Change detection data
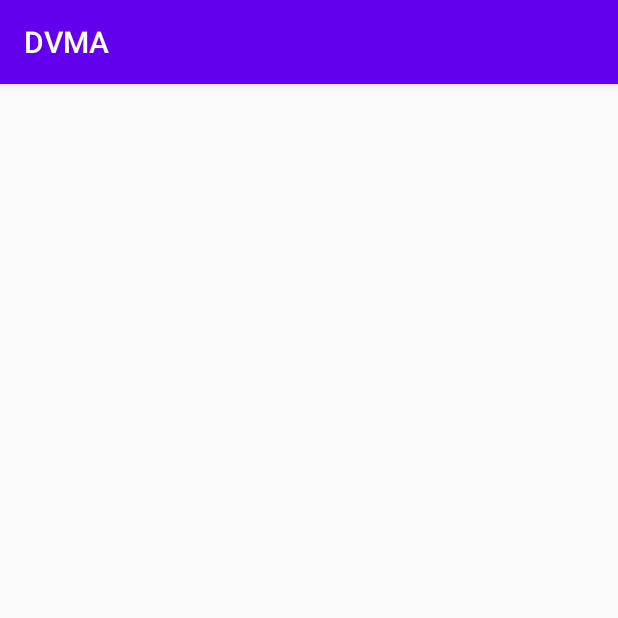
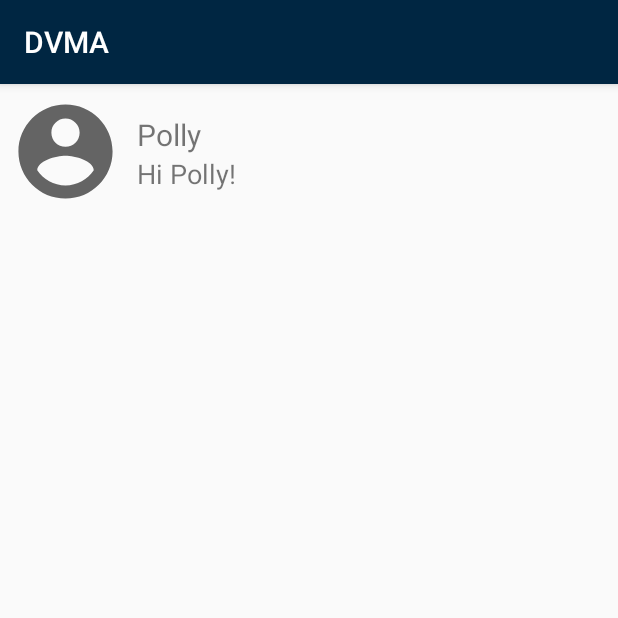
Before and after one commit to fishyeffs/DVMA, an Android app: the screen it shows after launch (MainActivity), on a phone screen of 412 x 824 dp, the top half of it. Run offline under Robolectric (Android 15) with nearby library versions, the phone set to English and light mode, and no system bars.

Commit message:
recyclerview for recent messages works

```diff
--- a/app/build.gradle
+++ b/app/build.gradle
@@ -30,8 +30,11 @@ dependencies {
     implementation 'androidx.core:core-ktx:1.3.2'
     implementation 'androidx.appcompat:appcompat:1.2.0'
     implementation 'androidx.constraintlayout:constraintlayout:2.0.4'
+    implementation 'com.google.android.material:material:1.2.1'
+    implementation 'androidx.wear:wear:1.1.0'
     testImplementation 'junit:junit:4.12'
     androidTestImplementation 'androidx.test.ext:junit:1.1.2'
     androidTestImplementation 'androidx.test.espresso:espresso-core:3.3.0'
+    compileOnly 'com.google.android.wearable:wearable:2.8.1'
 
 }
--- a/app/src/main/AndroidManifest.xml
+++ b/app/src/main/AndroidManifest.xml
@@ -1,6 +1,10 @@
 <?xml version="1.0" encoding="utf-8"?>
 <manifest xmlns:android="http://schemas.android.com/apk/res/android"
     package="com.example.dvma">
+
+    <uses-permission android:name="android.permission.WAKE_LOCK" />
+
+    <uses-feature android:name="android.hardware.type.watch" />
 
     <application
         android:allowBackup="true"
@@ -9,6 +13,19 @@
         android:roundIcon="@mipmap/ic_launcher_round"
         android:supportsRtl="true"
         android:theme="@style/AppTheme">
+        <uses-library
+            android:name="com.google.android.wearable"
+            android:required="true" />
+
+        <!--
+               Set to true if your app is Standalone, that is, it does not require the handheld
+               app to run.
+        -->
+        <meta-data
+            android:name="com.google.android.wearable.standalone"
+            android:value="true" />
+
+
         <activity android:name=".MainActivity">
             <intent-filter>
                 <action android:name="android.intent.action.MAIN" />
--- /dev/null
+++ b/app/src/main/java/com/example/dvma/Contact.kt
@@ -0,0 +1,5 @@
+package com.example.dvma
+
+public class Contact (var name : String,
+                      var msg : String,
+                      var img : Int?)
--- a/app/src/main/java/com/example/dvma/MainActivity.kt
+++ b/app/src/main/java/com/example/dvma/MainActivity.kt
@@ -2,10 +2,26 @@ package com.example.dvma
 
 import androidx.appcompat.app.AppCompatActivity
 import android.os.Bundle
+import androidx.recyclerview.widget.LinearLayoutManager
+import androidx.recyclerview.widget.RecyclerView
 
 class MainActivity : AppCompatActivity() {
+
+    lateinit var recyclerView : RecyclerView
+
+    //var names = resources.getStringArray(R.array.contacts)
+    //var msg = resources.getStringArray(R.array.msg_beginning)
+    //var img = arrayOf(Int)
+    //var profileImg = R.drawable.ic_baseline_account_circle_24
+
     override fun onCreate(savedInstanceState: Bundle?) {
         super.onCreate(savedInstanceState)
         setContentView(R.layout.activity_main)
+
+        var names = resources.getStringArray(R.array.contacts).toMutableList()
+        var msgs = resources.getStringArray(R.array.msg_beginning).toMutableList()
+        recyclerView = findViewById(R.id.recycler_view)
+        recyclerView.adapter = MyAdapter(this, names, msgs, 0)
+        recyclerView.layoutManager = LinearLayoutManager(this)
     }
 }
--- /dev/null
+++ b/app/src/main/java/com/example/dvma/MyAdapter.kt
@@ -0,0 +1,39 @@
+package com.example.dvma
+
+import android.content.Context
+import android.view.LayoutInflater
+import android.view.View
+import android.view.ViewGroup
+import androidx.recyclerview.widget.RecyclerView
+import kotlinx.android.synthetic.main.contact_item.view.*
+
+class MyAdapter(private val context : Context, private val contactsList: MutableList<String>, private val msgList: MutableList<String>, private val pfp : Int) : RecyclerView.Adapter<MyAdapter.ViewHolder>() {
+
+    override fun onCreateViewHolder(parent: ViewGroup, viewType: Int): ViewHolder {
+        val view = LayoutInflater.from(context).inflate(R.layout.contact_item, parent, false)
+        return ViewHolder(view)
+    }
+
+    override fun onBindViewHolder(holder: ViewHolder, position: Int) {
+        val contact : Contact = Contact(contactsList[position],msgList[position], pfp)
+        holder.set(contact)
+    }
+
+    override fun getItemCount(): Int {
+        return contactsList.size
+    }
+
+    inner class ViewHolder(itemView : View) : RecyclerView.ViewHolder(itemView), View.OnClickListener {
+        override fun onClick(p0: View?) {
+            TODO("Not yet implemented")
+        }
+
+        fun set(contact: Contact) {
+            itemView.name.text = contact.name
+            itemView.msg_text.text = contact.msg
+            //itemView.icon = contact.img
+            //image setting goes here
+        }
+
+    }
+}
--- /dev/null
+++ b/app/src/main/res/drawable/ic_baseline_account_circle_24.xml
@@ -0,0 +1,10 @@
+<vector xmlns:android="http://schemas.android.com/apk/res/android"
+    android:width="24dp"
+    android:height="24dp"
+    android:viewportWidth="24"
+    android:viewportHeight="24"
+    android:tint="?attr/colorControlNormal">
+  <path
+      android:fillColor="@android:color/white"
+      android:pathData="M12,2C6.48,2 2,6.48 2,12s4.48,10 10,10 10,-4.48 10,-10S17.52,2 12,2zM12,5c1.66,0 3,1.34 3,3s-1.34,3 -3,3 -3,-1.34 -3,-3 1.34,-3 3,-3zM12,19.2c-2.5,0 -4.71,-1.28 -6,-3.22 0.03,-1.99 4,-3.08 6,-3.08 1.99,0 5.97,1.09 6,3.08 -1.29,1.94 -3.5,3.22 -6,3.22z"/>
+</vector>
--- a/app/src/main/res/layout/activity_main.xml
+++ b/app/src/main/res/layout/activity_main.xml
@@ -6,4 +6,14 @@
     android:layout_height="match_parent"
     tools:context=".MainActivity">
 
+    <LinearLayout
+        android:layout_width="match_parent"
+        android:layout_height="match_parent">
+
+
+        <androidx.recyclerview.widget.RecyclerView
+            android:id="@+id/recycler_view"
+            android:layout_width="match_parent"
+            android:layout_height="match_parent" />
+    </LinearLayout>
 </androidx.constraintlayout.widget.ConstraintLayout>
--- /dev/null
+++ b/app/src/main/res/layout/contact_item.xml
@@ -0,0 +1,55 @@
+<?xml version="1.0" encoding="utf-8"?>
+<RelativeLayout
+    xmlns:android="http://schemas.android.com/apk/res/android"
+    android:layout_width="fill_parent"
+    android:layout_height="90dp"
+    android:padding="6dp"
+
+    android:clickable="true"
+    android:focusable="true">
+    <androidx.appcompat.widget.AppCompatImageView
+        android:id="@+id/icon"
+        android:layout_width="75dp"
+        android:layout_height="wrap_content"
+        android:layout_alignParentBottom="true"
+        android:layout_alignParentTop="true"
+        android:layout_marginEnd="10dp"
+        android:src="@drawable/ic_baseline_account_circle_24"
+        />
+
+    <androidx.appcompat.widget.AppCompatTextView
+        android:id="@+id/name"
+        android:layout_width="match_parent"
+        android:layout_height="wrap_content"
+        android:layout_marginTop="14dp"
+        android:layout_alignParentEnd="true"
+        android:layout_alignParentTop="true"
+        android:layout_alignWithParentIfMissing="true"
+        android:layout_toEndOf="@id/icon"
+        android:textSize="20sp"
+
+        />
+
+    <androidx.appcompat.widget.AppCompatTextView
+        android:id="@+id/msg_text"
+        android:layout_width="fill_parent"
+        android:layout_height="wrap_content"
+        android:layout_below="@id/name"
+        android:lines="1"
+        android:ellipsize="end"
+        android:scrollHorizontally="true"
+        android:layout_alignParentEnd="true"
+        android:layout_toEndOf="@id/icon"
+        android:textSize="18sp"
+        />
+
+    <View
+        android:id="@+id/separator"
+        android:layout_width="match_parent"
+        android:layout_height="2dp"
+        android:layout_below="@id/msg_text"
+        android:layout_marginTop="20dp"
+        android:background="@color/colorBackground"
+        />
+
+</RelativeLayout>
--- /dev/null
+++ b/app/src/main/res/values-round/strings.xml
@@ -0,0 +1,3 @@
+<resources>
+    <string name="hello_world">Hello Round World!</string>
+</resources>
--- a/app/src/main/res/values/colors.xml
+++ b/app/src/main/res/values/colors.xml
@@ -1,6 +1,7 @@
 <?xml version="1.0" encoding="utf-8"?>
 <resources>
-    <color name="colorPrimary">#6200EE</color>
-    <color name="colorPrimaryDark">#3700B3</color>
-    <color name="colorAccent">#03DAC5</color>
+    <color name="colorPrimary">#002642</color>
+    <color name="colorPrimaryDark">#FFF</color>
+    <color name="colorBackground">#E5DADA</color>
+    <color name="colorAccent">#80727B</color>
 </resources>
--- /dev/null
+++ b/app/src/main/res/values/dimens.xml
@@ -0,0 +1,15 @@
+<?xml version="1.0" encoding="utf-8"?>
+<resources>
+    <!--
+    Because the window insets on round devices are larger than 15dp, this padding only applies
+    to square screens.
+    -->
+    <dimen name="box_inset_layout_padding">0dp</dimen>
+
+    <!--
+    This padding applies to both square and round screens. The total padding between the buttons
+    and the window insets is box_inset_layout_padding (above variable) on square screens and
+    inner_frame_layout_padding (below variable) on round screens.
+    -->
+    <dimen name="inner_frame_layout_padding">5dp</dimen>
+</resources>
--- a/app/src/main/res/values/strings.xml
+++ b/app/src/main/res/values/strings.xml
@@ -1,3 +1,15 @@
 <resources>
     <string name="app_name">DVMA</string>
+    <string-array name="contacts">
+        <item>Polly</item>
+    </string-array>
+    <string-array name="msg_beginning">
+        <item>Hi Polly!</item>
+    </string-array>
+    <string name="title_activity_pin_login">PinLogin</string>
+    <!--
+    This string is used for square devices and overridden by hello_world in
+    values-round/strings.xml for round devices.
+    -->
+    <string name="hello_world">Hello Square World!</string>
 </resources>
```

* **Exercise**
Lines holding the word "import" should be copied from the entries above.

* **Solution to this problem**
 import androidx.appcompat.app.AppCompatActivity
 import android.os.Bundle
+import androidx.recyclerview.widget.LinearLayoutManager
+import androidx.recyclerview.widget.RecyclerView
+import android.content.Context
+import android.view.LayoutInflater
+import android.view.View
+import android.view.ViewGroup
+import androidx.recyclerview.widget.RecyclerView
+import kotlinx.android.synthetic.main.contact_item.view.*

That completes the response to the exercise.